Data extracted from a collection
==========
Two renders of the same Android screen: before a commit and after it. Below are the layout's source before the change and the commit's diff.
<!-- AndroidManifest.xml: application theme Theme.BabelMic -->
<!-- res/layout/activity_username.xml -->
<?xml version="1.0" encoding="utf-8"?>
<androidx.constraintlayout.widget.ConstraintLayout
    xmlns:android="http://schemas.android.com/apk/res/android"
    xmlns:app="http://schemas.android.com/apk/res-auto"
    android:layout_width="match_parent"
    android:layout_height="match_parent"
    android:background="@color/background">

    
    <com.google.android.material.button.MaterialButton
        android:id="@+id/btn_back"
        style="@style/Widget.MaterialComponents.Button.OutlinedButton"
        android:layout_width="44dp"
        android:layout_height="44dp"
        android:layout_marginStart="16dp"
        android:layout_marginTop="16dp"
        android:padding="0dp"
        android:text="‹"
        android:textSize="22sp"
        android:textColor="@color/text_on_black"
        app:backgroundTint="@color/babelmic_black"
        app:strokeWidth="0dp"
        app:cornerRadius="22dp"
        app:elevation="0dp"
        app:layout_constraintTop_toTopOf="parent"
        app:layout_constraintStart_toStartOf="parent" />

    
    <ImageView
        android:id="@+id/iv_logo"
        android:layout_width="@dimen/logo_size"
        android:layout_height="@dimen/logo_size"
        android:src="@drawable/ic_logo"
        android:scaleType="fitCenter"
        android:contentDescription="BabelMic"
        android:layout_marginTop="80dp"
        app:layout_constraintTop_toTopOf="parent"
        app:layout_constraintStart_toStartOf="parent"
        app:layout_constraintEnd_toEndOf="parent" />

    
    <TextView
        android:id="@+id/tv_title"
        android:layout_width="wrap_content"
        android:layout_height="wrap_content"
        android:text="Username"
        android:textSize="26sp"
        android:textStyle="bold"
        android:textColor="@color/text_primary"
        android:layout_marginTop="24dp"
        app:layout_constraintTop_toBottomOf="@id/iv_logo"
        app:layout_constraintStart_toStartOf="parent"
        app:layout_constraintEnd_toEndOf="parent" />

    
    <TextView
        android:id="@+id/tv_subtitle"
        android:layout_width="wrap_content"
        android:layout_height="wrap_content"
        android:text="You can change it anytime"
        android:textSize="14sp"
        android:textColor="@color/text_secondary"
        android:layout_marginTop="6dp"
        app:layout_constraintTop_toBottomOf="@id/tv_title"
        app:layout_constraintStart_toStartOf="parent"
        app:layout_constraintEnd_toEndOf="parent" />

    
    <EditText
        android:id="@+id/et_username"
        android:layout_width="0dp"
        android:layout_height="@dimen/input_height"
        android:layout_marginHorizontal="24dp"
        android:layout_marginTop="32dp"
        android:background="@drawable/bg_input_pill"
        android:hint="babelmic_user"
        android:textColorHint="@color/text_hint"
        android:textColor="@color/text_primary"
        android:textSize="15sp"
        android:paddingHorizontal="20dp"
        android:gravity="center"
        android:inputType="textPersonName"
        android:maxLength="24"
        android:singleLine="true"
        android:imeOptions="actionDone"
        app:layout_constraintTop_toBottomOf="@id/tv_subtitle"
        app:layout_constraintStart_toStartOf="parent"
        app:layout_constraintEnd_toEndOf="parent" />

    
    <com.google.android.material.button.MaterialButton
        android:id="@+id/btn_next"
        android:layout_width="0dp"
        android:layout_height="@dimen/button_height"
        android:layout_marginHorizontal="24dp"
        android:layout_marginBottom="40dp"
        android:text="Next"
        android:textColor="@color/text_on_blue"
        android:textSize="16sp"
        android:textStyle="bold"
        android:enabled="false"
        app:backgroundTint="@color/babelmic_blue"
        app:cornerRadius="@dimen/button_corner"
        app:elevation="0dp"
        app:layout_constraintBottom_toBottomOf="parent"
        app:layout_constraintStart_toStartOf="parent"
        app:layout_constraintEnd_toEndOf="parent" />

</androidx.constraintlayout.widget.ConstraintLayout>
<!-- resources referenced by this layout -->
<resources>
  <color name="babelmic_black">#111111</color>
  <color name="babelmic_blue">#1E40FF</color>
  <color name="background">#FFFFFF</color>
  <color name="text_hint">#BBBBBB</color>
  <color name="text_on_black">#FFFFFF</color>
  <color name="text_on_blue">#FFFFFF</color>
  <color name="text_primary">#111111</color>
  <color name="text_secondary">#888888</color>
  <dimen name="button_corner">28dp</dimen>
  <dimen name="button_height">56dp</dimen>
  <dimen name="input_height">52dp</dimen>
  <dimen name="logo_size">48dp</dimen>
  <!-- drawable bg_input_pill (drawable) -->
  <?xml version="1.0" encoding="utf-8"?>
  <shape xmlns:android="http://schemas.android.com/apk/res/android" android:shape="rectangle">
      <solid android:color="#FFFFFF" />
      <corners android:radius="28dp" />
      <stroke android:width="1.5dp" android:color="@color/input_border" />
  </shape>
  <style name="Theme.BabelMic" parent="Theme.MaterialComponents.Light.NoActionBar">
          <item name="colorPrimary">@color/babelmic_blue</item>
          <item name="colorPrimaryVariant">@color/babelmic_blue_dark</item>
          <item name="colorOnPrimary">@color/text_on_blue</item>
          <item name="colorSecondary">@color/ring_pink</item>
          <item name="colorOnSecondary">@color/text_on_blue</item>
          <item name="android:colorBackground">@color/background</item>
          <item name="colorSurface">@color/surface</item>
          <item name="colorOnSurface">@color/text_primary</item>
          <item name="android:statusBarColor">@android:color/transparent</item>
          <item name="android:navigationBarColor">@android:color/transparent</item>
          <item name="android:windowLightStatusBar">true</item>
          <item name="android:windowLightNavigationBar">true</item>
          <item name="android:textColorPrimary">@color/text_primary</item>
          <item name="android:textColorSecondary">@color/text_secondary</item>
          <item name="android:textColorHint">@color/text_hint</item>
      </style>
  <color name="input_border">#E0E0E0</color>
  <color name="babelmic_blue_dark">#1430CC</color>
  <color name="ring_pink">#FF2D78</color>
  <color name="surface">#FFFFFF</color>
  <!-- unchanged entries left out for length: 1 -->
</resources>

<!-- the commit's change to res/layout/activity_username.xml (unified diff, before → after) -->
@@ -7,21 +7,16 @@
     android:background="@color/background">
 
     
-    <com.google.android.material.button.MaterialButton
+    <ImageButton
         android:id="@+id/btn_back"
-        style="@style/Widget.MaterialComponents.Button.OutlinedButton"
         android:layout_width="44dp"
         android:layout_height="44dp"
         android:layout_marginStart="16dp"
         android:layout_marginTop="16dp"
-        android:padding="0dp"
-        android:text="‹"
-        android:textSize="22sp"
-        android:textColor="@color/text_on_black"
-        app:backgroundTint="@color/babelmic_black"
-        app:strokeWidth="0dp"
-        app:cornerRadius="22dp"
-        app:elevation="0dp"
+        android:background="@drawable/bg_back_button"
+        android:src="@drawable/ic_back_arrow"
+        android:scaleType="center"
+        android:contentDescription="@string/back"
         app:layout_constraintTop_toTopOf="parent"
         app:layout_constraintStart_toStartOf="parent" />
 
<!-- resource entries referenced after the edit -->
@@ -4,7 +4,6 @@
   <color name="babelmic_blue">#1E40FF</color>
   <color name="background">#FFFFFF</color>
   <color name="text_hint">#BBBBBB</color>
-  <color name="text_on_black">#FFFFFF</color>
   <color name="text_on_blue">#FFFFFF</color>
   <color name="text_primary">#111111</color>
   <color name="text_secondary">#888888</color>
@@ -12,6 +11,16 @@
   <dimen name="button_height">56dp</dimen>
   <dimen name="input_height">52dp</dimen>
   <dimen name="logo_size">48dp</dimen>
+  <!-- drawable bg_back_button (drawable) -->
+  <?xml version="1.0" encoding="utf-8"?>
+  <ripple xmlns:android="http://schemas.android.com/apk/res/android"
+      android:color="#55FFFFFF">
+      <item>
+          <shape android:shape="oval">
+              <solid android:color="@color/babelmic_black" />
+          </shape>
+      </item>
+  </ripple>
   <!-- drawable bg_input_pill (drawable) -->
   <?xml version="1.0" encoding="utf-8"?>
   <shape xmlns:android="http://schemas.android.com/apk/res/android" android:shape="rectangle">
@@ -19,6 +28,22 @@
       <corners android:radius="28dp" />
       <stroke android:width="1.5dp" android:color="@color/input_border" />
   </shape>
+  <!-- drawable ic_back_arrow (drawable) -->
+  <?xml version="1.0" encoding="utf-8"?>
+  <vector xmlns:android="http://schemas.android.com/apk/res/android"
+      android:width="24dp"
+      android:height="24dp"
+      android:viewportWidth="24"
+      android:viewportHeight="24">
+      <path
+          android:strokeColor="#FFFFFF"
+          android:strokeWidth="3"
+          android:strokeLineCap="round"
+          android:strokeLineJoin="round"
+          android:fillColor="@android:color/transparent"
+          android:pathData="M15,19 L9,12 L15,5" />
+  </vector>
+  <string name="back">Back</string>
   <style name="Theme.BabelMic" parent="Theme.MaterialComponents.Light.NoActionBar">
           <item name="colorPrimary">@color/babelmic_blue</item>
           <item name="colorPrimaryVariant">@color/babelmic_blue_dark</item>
==========
* Exercise details:
Looking at the data above, count the lines that contain the string "backgroundTint" and give only the count.

* Answer box:
3